Was Solzhenitsyn right? He did use positive signs in the heartland. “Gradually another America began unfolding before my eyes, one that was small town, and robust, the heartland, the America I had envisioned as I was writing this speech.”

Now we have the luxury of examining the address forty years later. As I see it, Solzhenitsyn was “cautious” based on the way cultural conditions have unfolded over these four decades. The U.S. is preoccupied with material goals, a condition that has reached full efflorescence from the rationalist humanist tradition. The Higher Power to which Solzhenitsyn refers is in serial descent, having gone from more than 90 percent of the populace embracing God to about 70 percent, with the trend line in descent well established.

Accompanying this trend is a debasement in the culture disgorged from moral constraints. I find myself astonished by the fact that at the Tony Awards Robert De Niro, in the most vulgar fashion, attacked the president of the United States, the same De Niro who is the recipient of the president's Freedom Award, the most prestigious award in the nation.

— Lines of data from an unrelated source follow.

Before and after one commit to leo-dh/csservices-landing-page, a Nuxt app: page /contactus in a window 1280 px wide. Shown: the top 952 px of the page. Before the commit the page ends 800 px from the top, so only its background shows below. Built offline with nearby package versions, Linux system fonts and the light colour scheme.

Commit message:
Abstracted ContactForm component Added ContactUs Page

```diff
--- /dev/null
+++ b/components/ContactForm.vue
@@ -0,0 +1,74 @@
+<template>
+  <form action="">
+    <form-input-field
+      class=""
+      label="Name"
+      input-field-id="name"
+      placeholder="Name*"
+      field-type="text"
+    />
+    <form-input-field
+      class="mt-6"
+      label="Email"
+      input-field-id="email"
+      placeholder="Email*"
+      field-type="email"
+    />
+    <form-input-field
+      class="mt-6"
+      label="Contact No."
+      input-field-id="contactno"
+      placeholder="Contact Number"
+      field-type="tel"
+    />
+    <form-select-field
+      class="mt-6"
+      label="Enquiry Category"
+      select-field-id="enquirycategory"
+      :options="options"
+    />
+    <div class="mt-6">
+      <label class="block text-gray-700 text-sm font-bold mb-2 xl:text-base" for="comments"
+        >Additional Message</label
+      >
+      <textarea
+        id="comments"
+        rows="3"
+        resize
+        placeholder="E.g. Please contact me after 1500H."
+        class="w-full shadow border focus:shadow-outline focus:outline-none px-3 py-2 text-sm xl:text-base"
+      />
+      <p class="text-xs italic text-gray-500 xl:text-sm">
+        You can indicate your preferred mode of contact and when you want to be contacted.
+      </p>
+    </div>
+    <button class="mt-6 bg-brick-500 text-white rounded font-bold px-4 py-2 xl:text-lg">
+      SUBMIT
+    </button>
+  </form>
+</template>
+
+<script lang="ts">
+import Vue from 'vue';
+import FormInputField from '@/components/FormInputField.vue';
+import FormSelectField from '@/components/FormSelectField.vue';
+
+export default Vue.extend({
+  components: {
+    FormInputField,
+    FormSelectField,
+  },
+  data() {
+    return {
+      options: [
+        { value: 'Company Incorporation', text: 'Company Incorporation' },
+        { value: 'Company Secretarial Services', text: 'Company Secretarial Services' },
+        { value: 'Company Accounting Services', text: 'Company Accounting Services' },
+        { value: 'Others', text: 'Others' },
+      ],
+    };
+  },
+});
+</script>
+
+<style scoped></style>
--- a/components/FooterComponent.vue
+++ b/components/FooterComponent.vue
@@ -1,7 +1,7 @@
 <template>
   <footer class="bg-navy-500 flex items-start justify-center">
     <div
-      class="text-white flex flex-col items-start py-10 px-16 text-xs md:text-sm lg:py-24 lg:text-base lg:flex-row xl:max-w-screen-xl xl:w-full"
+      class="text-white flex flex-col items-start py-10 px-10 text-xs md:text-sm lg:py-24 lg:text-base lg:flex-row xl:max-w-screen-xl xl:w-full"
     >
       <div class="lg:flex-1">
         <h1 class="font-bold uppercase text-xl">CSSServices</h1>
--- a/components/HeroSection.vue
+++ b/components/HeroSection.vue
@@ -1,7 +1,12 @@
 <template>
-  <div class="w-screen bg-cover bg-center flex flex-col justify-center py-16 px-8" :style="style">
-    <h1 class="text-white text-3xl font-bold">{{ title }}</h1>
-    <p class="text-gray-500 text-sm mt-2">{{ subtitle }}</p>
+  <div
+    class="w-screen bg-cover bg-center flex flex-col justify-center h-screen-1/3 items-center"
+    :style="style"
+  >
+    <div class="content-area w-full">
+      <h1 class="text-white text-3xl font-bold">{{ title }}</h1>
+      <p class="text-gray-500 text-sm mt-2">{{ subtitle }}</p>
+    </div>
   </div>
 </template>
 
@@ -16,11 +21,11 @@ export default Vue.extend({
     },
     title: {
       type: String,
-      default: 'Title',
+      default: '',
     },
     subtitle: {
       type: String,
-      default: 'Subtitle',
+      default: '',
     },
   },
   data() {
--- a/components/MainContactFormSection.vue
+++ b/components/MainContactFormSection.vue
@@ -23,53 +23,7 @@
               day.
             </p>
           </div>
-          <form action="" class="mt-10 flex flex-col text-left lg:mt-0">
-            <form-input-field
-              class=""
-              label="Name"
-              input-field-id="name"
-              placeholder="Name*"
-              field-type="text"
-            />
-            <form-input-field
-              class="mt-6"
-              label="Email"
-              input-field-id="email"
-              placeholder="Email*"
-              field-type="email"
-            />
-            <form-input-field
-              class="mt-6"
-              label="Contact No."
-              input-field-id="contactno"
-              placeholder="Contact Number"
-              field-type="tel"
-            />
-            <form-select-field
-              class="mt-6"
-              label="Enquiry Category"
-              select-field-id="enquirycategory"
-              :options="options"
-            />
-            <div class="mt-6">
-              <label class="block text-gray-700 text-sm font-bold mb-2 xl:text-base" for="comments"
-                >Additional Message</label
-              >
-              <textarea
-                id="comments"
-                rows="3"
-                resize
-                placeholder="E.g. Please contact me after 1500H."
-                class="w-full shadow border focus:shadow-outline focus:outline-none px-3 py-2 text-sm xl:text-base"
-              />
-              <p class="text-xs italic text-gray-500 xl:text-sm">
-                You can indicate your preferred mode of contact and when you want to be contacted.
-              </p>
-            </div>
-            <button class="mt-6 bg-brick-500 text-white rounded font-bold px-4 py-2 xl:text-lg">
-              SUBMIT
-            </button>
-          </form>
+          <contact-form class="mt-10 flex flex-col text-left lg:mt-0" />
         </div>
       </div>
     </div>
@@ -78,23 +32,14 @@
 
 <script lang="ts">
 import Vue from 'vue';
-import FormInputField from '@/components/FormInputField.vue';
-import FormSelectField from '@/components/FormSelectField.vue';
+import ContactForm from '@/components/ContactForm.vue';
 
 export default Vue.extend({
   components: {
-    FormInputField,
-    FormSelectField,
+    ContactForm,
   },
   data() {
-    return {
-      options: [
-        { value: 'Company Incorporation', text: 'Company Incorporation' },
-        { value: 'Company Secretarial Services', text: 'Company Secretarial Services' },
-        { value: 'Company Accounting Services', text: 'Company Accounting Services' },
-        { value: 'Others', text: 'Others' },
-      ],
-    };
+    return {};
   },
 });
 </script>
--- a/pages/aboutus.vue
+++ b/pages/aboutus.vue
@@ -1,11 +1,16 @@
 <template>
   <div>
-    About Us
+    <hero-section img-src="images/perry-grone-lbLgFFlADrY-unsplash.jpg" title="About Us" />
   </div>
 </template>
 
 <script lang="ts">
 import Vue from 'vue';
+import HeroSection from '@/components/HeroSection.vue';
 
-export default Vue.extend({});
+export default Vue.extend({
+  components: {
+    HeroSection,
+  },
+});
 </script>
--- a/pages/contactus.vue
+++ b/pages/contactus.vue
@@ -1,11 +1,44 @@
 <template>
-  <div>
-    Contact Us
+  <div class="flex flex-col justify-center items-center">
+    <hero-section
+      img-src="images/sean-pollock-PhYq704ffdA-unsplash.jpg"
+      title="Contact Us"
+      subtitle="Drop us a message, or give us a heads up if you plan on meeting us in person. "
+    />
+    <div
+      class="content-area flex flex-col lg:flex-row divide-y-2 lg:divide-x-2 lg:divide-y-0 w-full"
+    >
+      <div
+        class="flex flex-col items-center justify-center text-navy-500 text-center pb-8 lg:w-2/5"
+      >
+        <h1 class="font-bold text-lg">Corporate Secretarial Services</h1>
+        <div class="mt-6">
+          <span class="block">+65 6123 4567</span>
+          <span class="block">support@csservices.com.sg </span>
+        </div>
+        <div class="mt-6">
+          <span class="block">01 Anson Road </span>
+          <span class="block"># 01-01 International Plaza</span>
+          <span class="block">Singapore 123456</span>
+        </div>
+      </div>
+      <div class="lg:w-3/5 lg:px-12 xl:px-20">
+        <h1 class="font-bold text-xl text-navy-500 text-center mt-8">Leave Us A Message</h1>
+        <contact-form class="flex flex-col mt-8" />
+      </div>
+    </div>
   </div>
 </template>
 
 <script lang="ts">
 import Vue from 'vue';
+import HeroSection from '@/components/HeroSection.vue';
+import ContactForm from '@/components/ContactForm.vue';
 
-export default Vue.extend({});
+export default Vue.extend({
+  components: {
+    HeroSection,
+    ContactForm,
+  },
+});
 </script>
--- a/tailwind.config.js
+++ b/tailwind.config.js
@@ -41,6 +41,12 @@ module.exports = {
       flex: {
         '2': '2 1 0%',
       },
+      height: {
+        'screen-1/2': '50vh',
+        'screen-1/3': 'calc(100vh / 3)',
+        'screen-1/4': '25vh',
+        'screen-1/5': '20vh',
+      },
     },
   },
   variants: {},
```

I am equally puzzled by the granting of a Pulitzer prize to Kendrick Lamar, a rap singer who invariably holds his crotch during performances. And I recognize a complete collapse in standards when Bob Dylan received a Nobel Prize, a prize denied to some of the literary luminaries of the twentieth century. What have we come to?

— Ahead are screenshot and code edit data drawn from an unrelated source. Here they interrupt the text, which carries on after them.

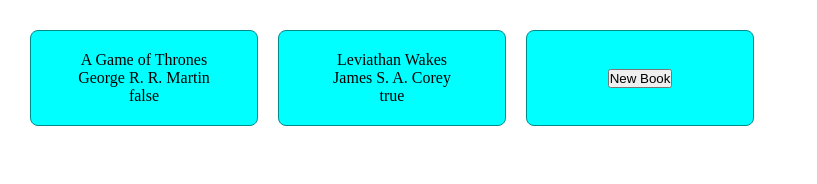
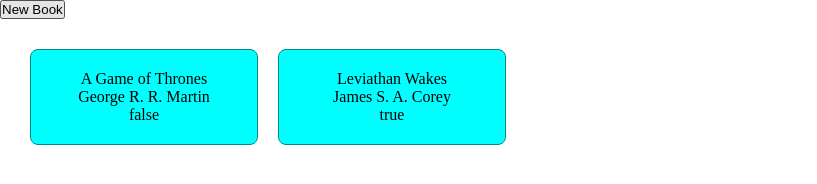
Before and after one commit to luckie10/odin-library, a plain HTML site: page index.html in a window 1280 px wide. Shown: the whole page, without its empty margins (0-817 px from the left). Drawn offline with Linux system fonts and the light colour scheme.

Commit message:
Move new book button

```diff
--- a/index.html
+++ b/index.html
@@ -9,6 +9,7 @@
 	<title>Library</title>
 </head>
 <body>
+	<button>New Book</button>
 	<main class="container"></main>
 </body>
 </html>
--- a/script.js
+++ b/script.js
@@ -73,17 +73,5 @@
 		mainContainer.appendChild(card);
 	}
 
-	function createNewBookCard() {
-		const card = document.createElement('div');
-		card.classList.add('card');
-		card.classList.add('card-add');
-
-		const button = document.createElement('button');
-		button.textContent = 'New Book';
-		card.appendChild(button);
-
-		mainContainer.appendChild(card);
-	}
-
 	return {};
 })();
```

Solzhenitsyn understood that if God is displaced by humanism any idea the human mind can conjure is possible. Taste, manners, kindness, respect are subordinated for freedom and personal sentiment. “If it feels good, do it.” Even churches and synagogues have lost their way now spending more time on social conditions than religious doctrine. Clearly Western society has not collapsed, not yet anyway. But when it comes to constructing an emotional defense for our way of life, the arguments are banal. There is, of course, the reference to freedom and tolerance, but what about First Principles. Where do we stand on the “naked public square” or the integration of religion into the American founding?

Why would Italian officials cover art work centuries old when there is a visit by one Iranian dignitary? Shouldn't we take pride in the extraordinary sculptures emerging from our culture? And why should we care whether another religious culture is offended? Is the reverse also true?

Trend lines are sometimes reversed, but if one were to extrapolate from the present to some distant future, the West – with its relativism ensconced – is in trouble of losing its global influence. How does a society unsure of its meaning compete against a fanatical culture that knows exactly what it wants to achieve? Mine is not merely another spirited defense of Oswald Spengler's Decline of the West, since the gradual decline is with us in every crevice of cultural life. Universities share the orthodoxy of decline. Talk shows have the same chattering voices utter banalities heard before. And truth is shattered by the postmodern belief that deep feeling is really what counts. Yes, it is important that Americans read Spengler, if they read at all, but far more important at this time is the removal of cultural filters. Look at America and the West dispassionately. What do you see? And why do you see it?

Published with permission from the American Thinker.